Researchers at the University of Colorado at Boulder, supported by the National Science Foundation (NSF), have shown a new type of aperiodic volume optical elements designed by a three-dimensional scattering approach.

Volume optics refers to a concept that aims at creating optical functionality within a three-dimensional (3D) system rather than from plane-to-plane as in traditional optical design. These devices are numerically-generated and present aperiodic 3D structures that control light in multiple dimensions including wavelength, time, and 3D space. This flexibility is significant because controlling light is the quintessential optical task. For example, volume optics could perform various laser beam shaping operations, multiplex different optical imaging functions, shape a laser pulse in space and time, or encode multispectral information.

During the last decade there has been a fantastic progress in the conceptual creation and implementation of micro-structured materials such as photonic crystals and metamaterials. With a few exceptions these designs are based either on periodic structures or disordered materials. In contrast, the Colorado researches are seeking aperiodic structures generated by design, with material variations spanning multiple scales.

The team shaped the refractive index of glass at the microscale according to a computer generated design following a set of mathematical constraints. Accordingly, they scanned tightly focused ultrashort laser pulses across the volume of a glass slab. They succeeded in demonstrating the concept with the design, fabrication, and characterization of volume optics that can multiplex arbitrary optical wavefronts in space and wavelength.

Address Goals

Volume optics could find applications in multidimensional pulse and beam shaping devices for quantum information and coherent control, in multiplexing specialized spatial filters for sensing and imaging, in anti-counterfeiting, or spectral imaging.

This seminal research was performed by graduate student Timothy Gerke and Prof. Rafael Piestun. The former is a fellow in the NSF funded, Integrative Graduate Education and Research Traineeship (IGERT) program in Computational Optical Sensing and Imaging.
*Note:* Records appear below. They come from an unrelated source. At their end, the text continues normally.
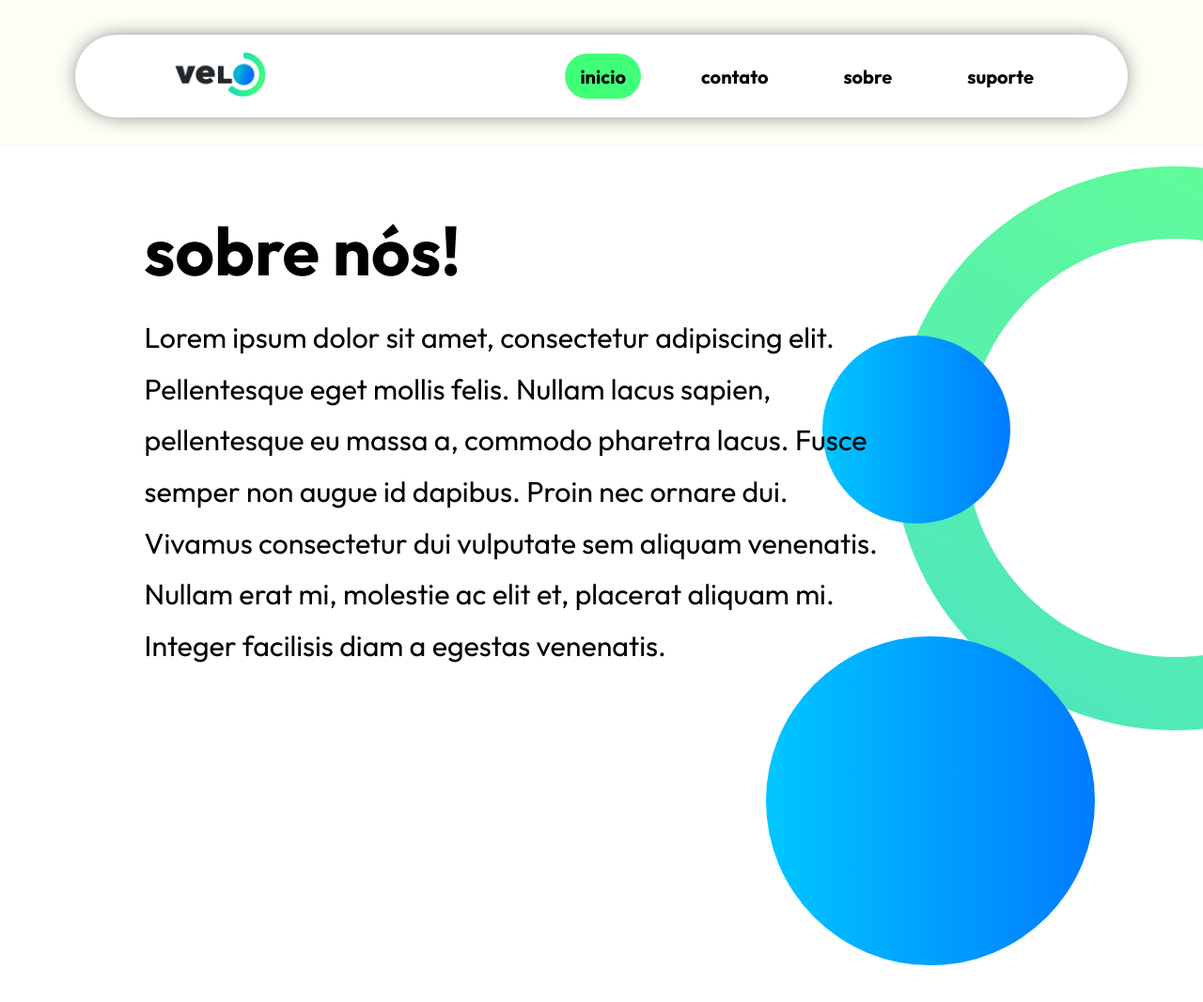
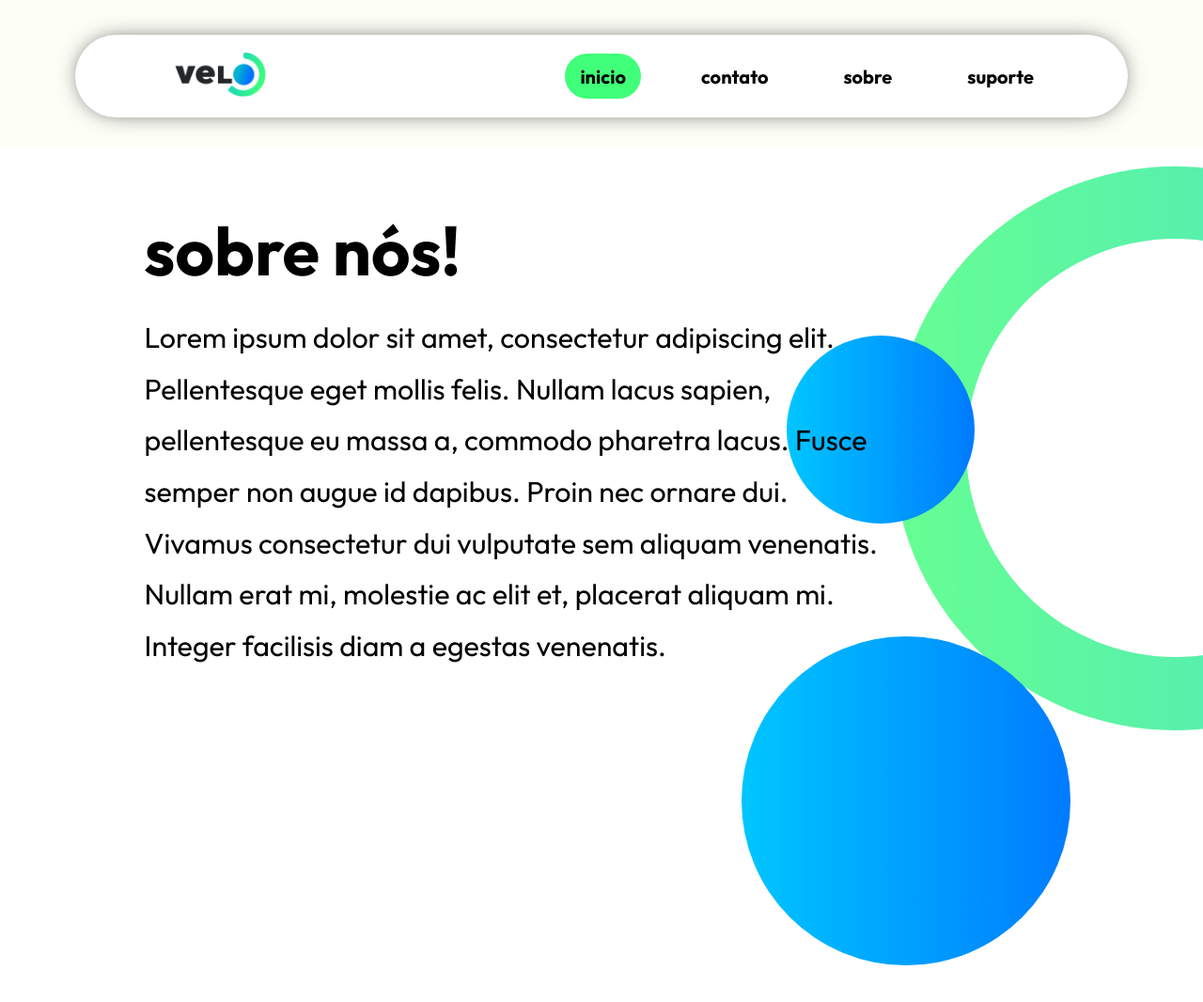
Before and after one commit to velo-project/institutional-website, an Angular app: page /sobre in a window 1280 px wide. Shown: the top 1066 px of the page at 94% size. Built offline with nearby package versions, Linux system fonts and the light colour scheme.

Commit message:
fix: adjust gradient angles and positioning of circles in AboutPage styles

```diff
--- a/src/app/features/about-page/about-page.scss
+++ b/src/app/features/about-page/about-page.scss
@@ -30,7 +30,7 @@
   width: 600px;
   height: 600px;
   border-radius: 50%;
-  background: linear-gradient(210deg, var(--brand-green), var(--brand-blue-green));
+  background: linear-gradient(90deg, var(--brand-green), var(--brand-blue-green));
   top: 20px;
   right: -270px;
   opacity: 0.8;
@@ -56,7 +56,7 @@
   border-radius: 50%;
   background: linear-gradient(90deg, var(--brand-blue), var(--brand-dark-blue));
   top: 520px;
-  right: 9%;
+  right: 11%;
   z-index: 0;
 }
 
@@ -67,7 +67,7 @@
   border-radius: 50%;
   background: linear-gradient(90deg, var(--brand-blue), var(--brand-dark-blue));
   top: 200px;
-  right: 16%;
+  right: 19%;
   z-index: 0;
 }
 
```
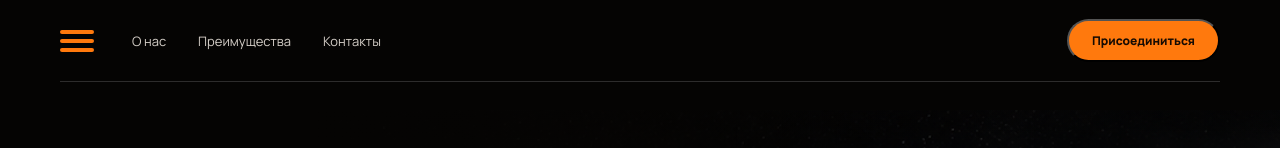
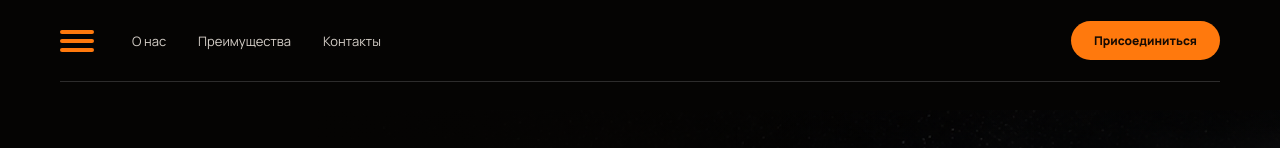
Before and after one commit to Marsel-lang/mining-landing, a plain HTML site: page index.html in a window 1280 px wide. Shown: the top 148 px of the page. Drawn offline with Linux system fonts and the light colour scheme.

Commit message:
Polish header contact button

```diff
--- a/styles.css
+++ b/styles.css
@@ -39,7 +39,7 @@ button, input, textarea { font: inherit; }
 .main-nav a:hover, .mobile-menu a:hover { color: var(--orange-light); }
 .join-button {
   margin-left: auto; background: var(--orange); color: #160b03; font-size: 12px; font-weight: 800;
-  padding: 11px 23px; border-radius: 30px; transition: transform .2s, background .2s;
+  padding: 11px 23px; border: 0; border-radius: 30px; font-family: inherit; cursor: pointer; transition: transform .2s, background .2s;
 }
 .join-button:hover, .primary-button:hover { transform: translateY(-2px); background: var(--orange-light); }
 .menu-toggle { display: none; }
```
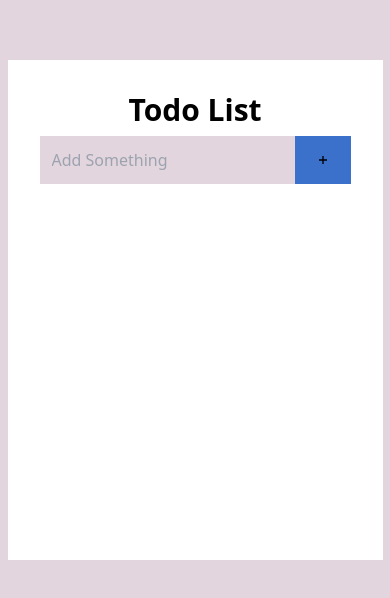
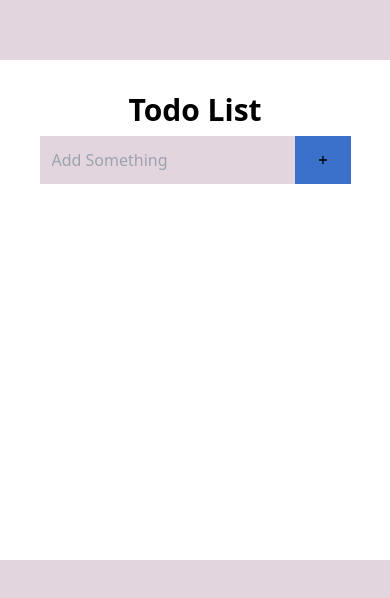
Before and after one commit to SirDest/TodoList-web-app-with-react-js-and-tailwind-css, a React (Create React App) app: page / in a window 390 px wide. Shown: the part 112-710 px from the top of the page. Built offline with nearby package versions, Linux system fonts and the light colour scheme.

Commit message:
fixing responsiveness

```diff
--- a/src/components/AddTodo.jsx
+++ b/src/components/AddTodo.jsx
@@ -16,7 +16,7 @@ const AddTodo = ({ addTodos }) => {
   return (
     //   This form is to add new list items to the list of items in the todo
     <form
-      className="mt-2 h-fit w-fit flex justify-between bg-[#e2d5de]"
+      className="mt-2 m-auto h-fit w-fit flex justify-between bg-[#e2d5de]"
       onSubmit={submitForm}
     >
       <input
--- a/src/components/MainTodo.jsx
+++ b/src/components/MainTodo.jsx
@@ -42,7 +42,7 @@ const MainTodo = () => {
   };
   return (
     <div className="bg-[#e2d5de] w-full h-screen flex items-center ">
-      <div className="w-fit min-h-[500px] bg-white m-auto p-8">
+      <div className="w-full md:w-fit min-h-[500px] bg-white m-auto p-8">
         <p className="text-center text-3xl font-semibold">Todo List</p>
         <AddTodo addTodos={addTodos} />
 
```
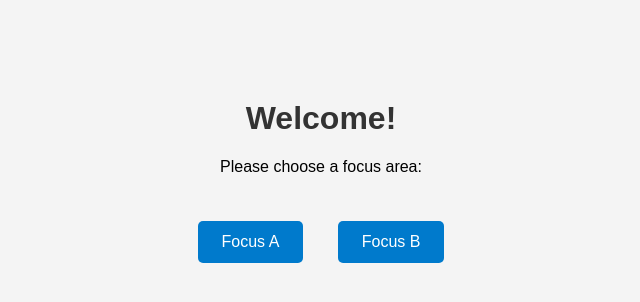
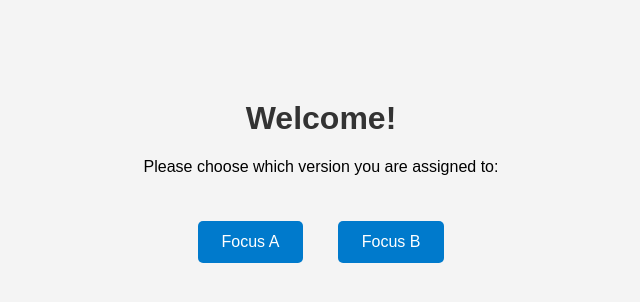
Before and after one commit to JLSFS/JLSFS.github.io, a plain HTML site: page index.html in a window 1280 px wide. Shown: the whole page, without its empty margins (319-959 px from the left). Drawn offline with Linux system fonts and the light colour scheme.

Commit message:
Update index.html

```diff
--- a/index.html
+++ b/index.html
@@ -33,7 +33,7 @@
 </head>
 <body>
   <h1>Welcome!</h1>
-  <p>Please choose a focus area:</p>
+  <p>Please choose which version you are assigned to:</p>
   <div class="links">
     <a href="focus-a.html">Focus A</a>
     <a href="focus-b.html">Focus B</a>
```
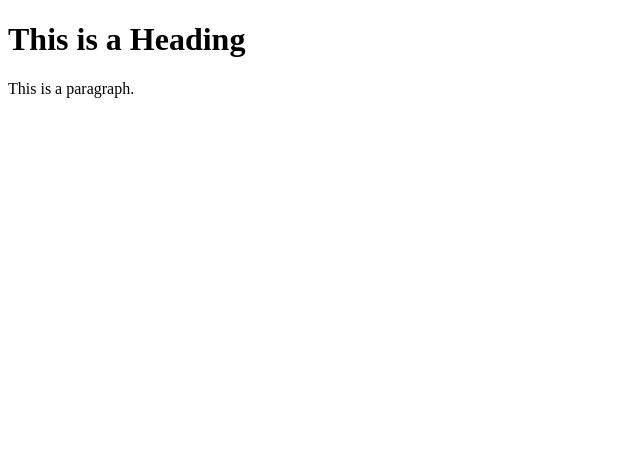
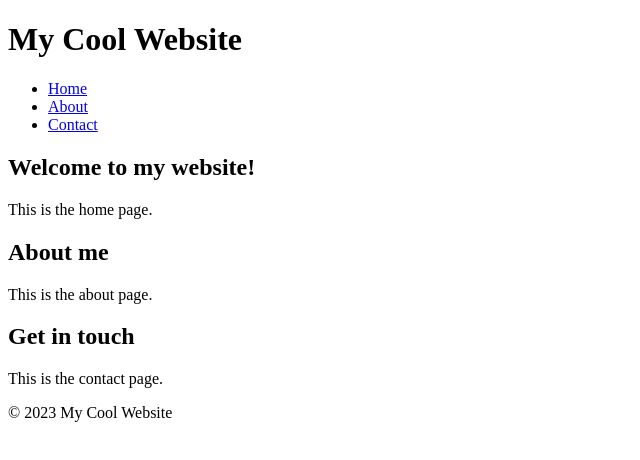
Before and after one commit to muovipull/muovipull.github.io, a plain HTML site: page index.html in a window 1280 px wide. Shown: the whole page, without its empty margins (0-640 px from the left). Drawn offline with Linux system fonts and the light colour scheme.

Commit message:
Firsa Push

```diff
--- a/index.html
+++ b/index.html
@@ -1,19 +1,46 @@
+<!-- html5 declaration -->
 <!DOCTYPE html>
-<html>
-<head>
-<title>Page Title</title>
-</head>
-<body>
 
-<h1>This is a Heading</h1>
-<p>This is a paragraph.</p>
-
-<script>
-    alert("Hello World");
-
-
-</script>
-
-
-</body>
+<!-- html element -->
+<html lang="en">
+  <head>
+    <!-- metadata about the document -->
+    <meta charset="UTF-8">
+    <meta name="viewport" content="width=device-width, initial-scale=1.0">
+    <title>My Cool Website</title>
+    <!-- link to external stylesheet -->
+    <link rel="stylesheet" href="styles.css">
+  </head>
+  <body>
+    <!-- header section -->
+    <header>
+      <h1>My Cool Website</h1>
+      <nav>
+        <ul>
+          <li><a href="#home">Home</a></li>
+          <li><a href="#about">About</a></li>
+          <li><a href="#contact">Contact</a></li>
+        </ul>
+      </nav>
+    </header>
+    <!-- main content section -->
+    <main>
+      <section id="home">
+        <h2>Welcome to my website!</h2>
+        <p>This is the home page.</p>
+      </section>
+      <section id="about">
+        <h2>About me</h2>
+        <p>This is the about page.</p>
+      </section>
+      <section id="contact">
+        <h2>Get in touch</h2>
+        <p>This is the contact page.</p>
+      </section>
+    </main>
+    <!-- footer section -->
+    <footer>
+      <p>&copy; 2023 My Cool Website</p>
+    </footer>
+  </body>
 </html>
```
The research required integration of knowledge in optics, lasers, mathematics, materials processing, and signal processing, which are the foundation of the IGERT program at the University of Colorado.